» Exercise instructions: Could you write out the listing below again, exactly?

%%

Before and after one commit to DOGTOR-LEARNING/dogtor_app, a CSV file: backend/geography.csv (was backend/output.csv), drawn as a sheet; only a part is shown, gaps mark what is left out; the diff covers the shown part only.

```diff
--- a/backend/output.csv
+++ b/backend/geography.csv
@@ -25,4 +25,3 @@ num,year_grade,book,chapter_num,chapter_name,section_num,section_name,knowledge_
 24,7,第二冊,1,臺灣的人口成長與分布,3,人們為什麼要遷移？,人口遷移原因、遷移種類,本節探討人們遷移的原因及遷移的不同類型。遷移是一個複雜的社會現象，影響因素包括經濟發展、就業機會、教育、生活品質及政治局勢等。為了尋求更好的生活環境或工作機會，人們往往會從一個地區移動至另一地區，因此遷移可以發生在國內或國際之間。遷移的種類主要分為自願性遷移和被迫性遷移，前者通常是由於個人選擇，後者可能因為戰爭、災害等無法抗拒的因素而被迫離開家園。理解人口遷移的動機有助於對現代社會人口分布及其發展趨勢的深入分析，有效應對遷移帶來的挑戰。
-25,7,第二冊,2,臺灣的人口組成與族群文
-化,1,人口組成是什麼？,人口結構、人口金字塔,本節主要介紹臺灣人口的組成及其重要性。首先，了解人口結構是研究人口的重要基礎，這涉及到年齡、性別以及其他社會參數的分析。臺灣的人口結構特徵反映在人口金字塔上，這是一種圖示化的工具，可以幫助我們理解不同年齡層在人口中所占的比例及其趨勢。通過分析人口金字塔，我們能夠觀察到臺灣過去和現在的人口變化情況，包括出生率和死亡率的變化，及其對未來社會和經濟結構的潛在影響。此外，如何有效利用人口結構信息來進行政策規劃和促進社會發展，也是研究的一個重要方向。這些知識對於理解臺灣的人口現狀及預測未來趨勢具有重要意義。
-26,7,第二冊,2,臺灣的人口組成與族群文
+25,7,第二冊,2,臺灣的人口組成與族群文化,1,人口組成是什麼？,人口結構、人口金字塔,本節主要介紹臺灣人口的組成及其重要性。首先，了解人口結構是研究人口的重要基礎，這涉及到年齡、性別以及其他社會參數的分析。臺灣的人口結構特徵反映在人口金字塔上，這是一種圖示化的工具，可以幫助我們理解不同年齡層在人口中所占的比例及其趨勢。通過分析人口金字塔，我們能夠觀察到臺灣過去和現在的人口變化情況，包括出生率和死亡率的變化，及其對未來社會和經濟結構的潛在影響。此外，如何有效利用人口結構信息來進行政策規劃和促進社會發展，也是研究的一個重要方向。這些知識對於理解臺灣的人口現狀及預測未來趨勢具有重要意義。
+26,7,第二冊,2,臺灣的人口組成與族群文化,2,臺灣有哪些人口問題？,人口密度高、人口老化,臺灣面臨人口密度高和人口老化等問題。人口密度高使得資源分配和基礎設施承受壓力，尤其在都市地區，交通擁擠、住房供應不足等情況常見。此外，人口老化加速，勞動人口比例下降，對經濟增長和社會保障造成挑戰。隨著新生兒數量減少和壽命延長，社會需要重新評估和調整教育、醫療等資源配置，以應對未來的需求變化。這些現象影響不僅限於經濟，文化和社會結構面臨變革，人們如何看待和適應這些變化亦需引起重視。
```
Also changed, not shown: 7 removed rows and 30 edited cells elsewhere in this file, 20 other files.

%%

» Response area:
Before and after one commit to DOGTOR-LEARNING/dogtor_app, a CSV file: backend/geography.csv (was backend/output.csv), drawn as a sheet; only a part is shown, gaps mark what is left out; the diff covers the shown part only.

```diff
--- a/backend/output.csv
+++ b/backend/geography.csv
@@ -25,4 +25,3 @@ num,year_grade,book,chapter_num,chapter_name,section_num,section_name,knowledge_
 24,7,第二冊,1,臺灣的人口成長與分布,3,人們為什麼要遷移？,人口遷移原因、遷移種類,本節探討人們遷移的原因及遷移的不同類型。遷移是一個複雜的社會現象，影響因素包括經濟發展、就業機會、教育、生活品質及政治局勢等。為了尋求更好的生活環境或工作機會，人們往往會從一個地區移動至另一地區，因此遷移可以發生在國內或國際之間。遷移的種類主要分為自願性遷移和被迫性遷移，前者通常是由於個人選擇，後者可能因為戰爭、災害等無法抗拒的因素而被迫離開家園。理解人口遷移的動機有助於對現代社會人口分布及其發展趨勢的深入分析，有效應對遷移帶來的挑戰。
-25,7,第二冊,2,臺灣的人口組成與族群文
-化,1,人口組成是什麼？,人口結構、人口金字塔,本節主要介紹臺灣人口的組成及其重要性。首先，了解人口結構是研究人口的重要基礎，這涉及到年齡、性別以及其他社會參數的分析。臺灣的人口結構特徵反映在人口金字塔上，這是一種圖示化的工具，可以幫助我們理解不同年齡層在人口中所占的比例及其趨勢。通過分析人口金字塔，我們能夠觀察到臺灣過去和現在的人口變化情況，包括出生率和死亡率的變化，及其對未來社會和經濟結構的潛在影響。此外，如何有效利用人口結構信息來進行政策規劃和促進社會發展，也是研究的一個重要方向。這些知識對於理解臺灣的人口現狀及預測未來趨勢具有重要意義。
-26,7,第二冊,2,臺灣的人口組成與族群文
+25,7,第二冊,2,臺灣的人口組成與族群文化,1,人口組成是什麼？,人口結構、人口金字塔,本節主要介紹臺灣人口的組成及其重要性。首先，了解人口結構是研究人口的重要基礎，這涉及到年齡、性別以及其他社會參數的分析。臺灣的人口結構特徵反映在人口金字塔上，這是一種圖示化的工具，可以幫助我們理解不同年齡層在人口中所占的比例及其趨勢。通過分析人口金字塔，我們能夠觀察到臺灣過去和現在的人口變化情況，包括出生率和死亡率的變化，及其對未來社會和經濟結構的潛在影響。此外，如何有效利用人口結構信息來進行政策規劃和促進社會發展，也是研究的一個重要方向。這些知識對於理解臺灣的人口現狀及預測未來趨勢具有重要意義。
+26,7,第二冊,2,臺灣的人口組成與族群文化,2,臺灣有哪些人口問題？,人口密度高、人口老化,臺灣面臨人口密度高和人口老化等問題。人口密度高使得資源分配和基礎設施承受壓力，尤其在都市地區，交通擁擠、住房供應不足等情況常見。此外，人口老化加速，勞動人口比例下降，對經濟增長和社會保障造成挑戰。隨著新生兒數量減少和壽命延長，社會需要重新評估和調整教育、醫療等資源配置，以應對未來的需求變化。這些現象影響不僅限於經濟，文化和社會結構面臨變革，人們如何看待和適應這些變化亦需引起重視。
```
Also changed, not shown: 7 removed rows and 30 edited cells elsewhere in this file, 20 other files.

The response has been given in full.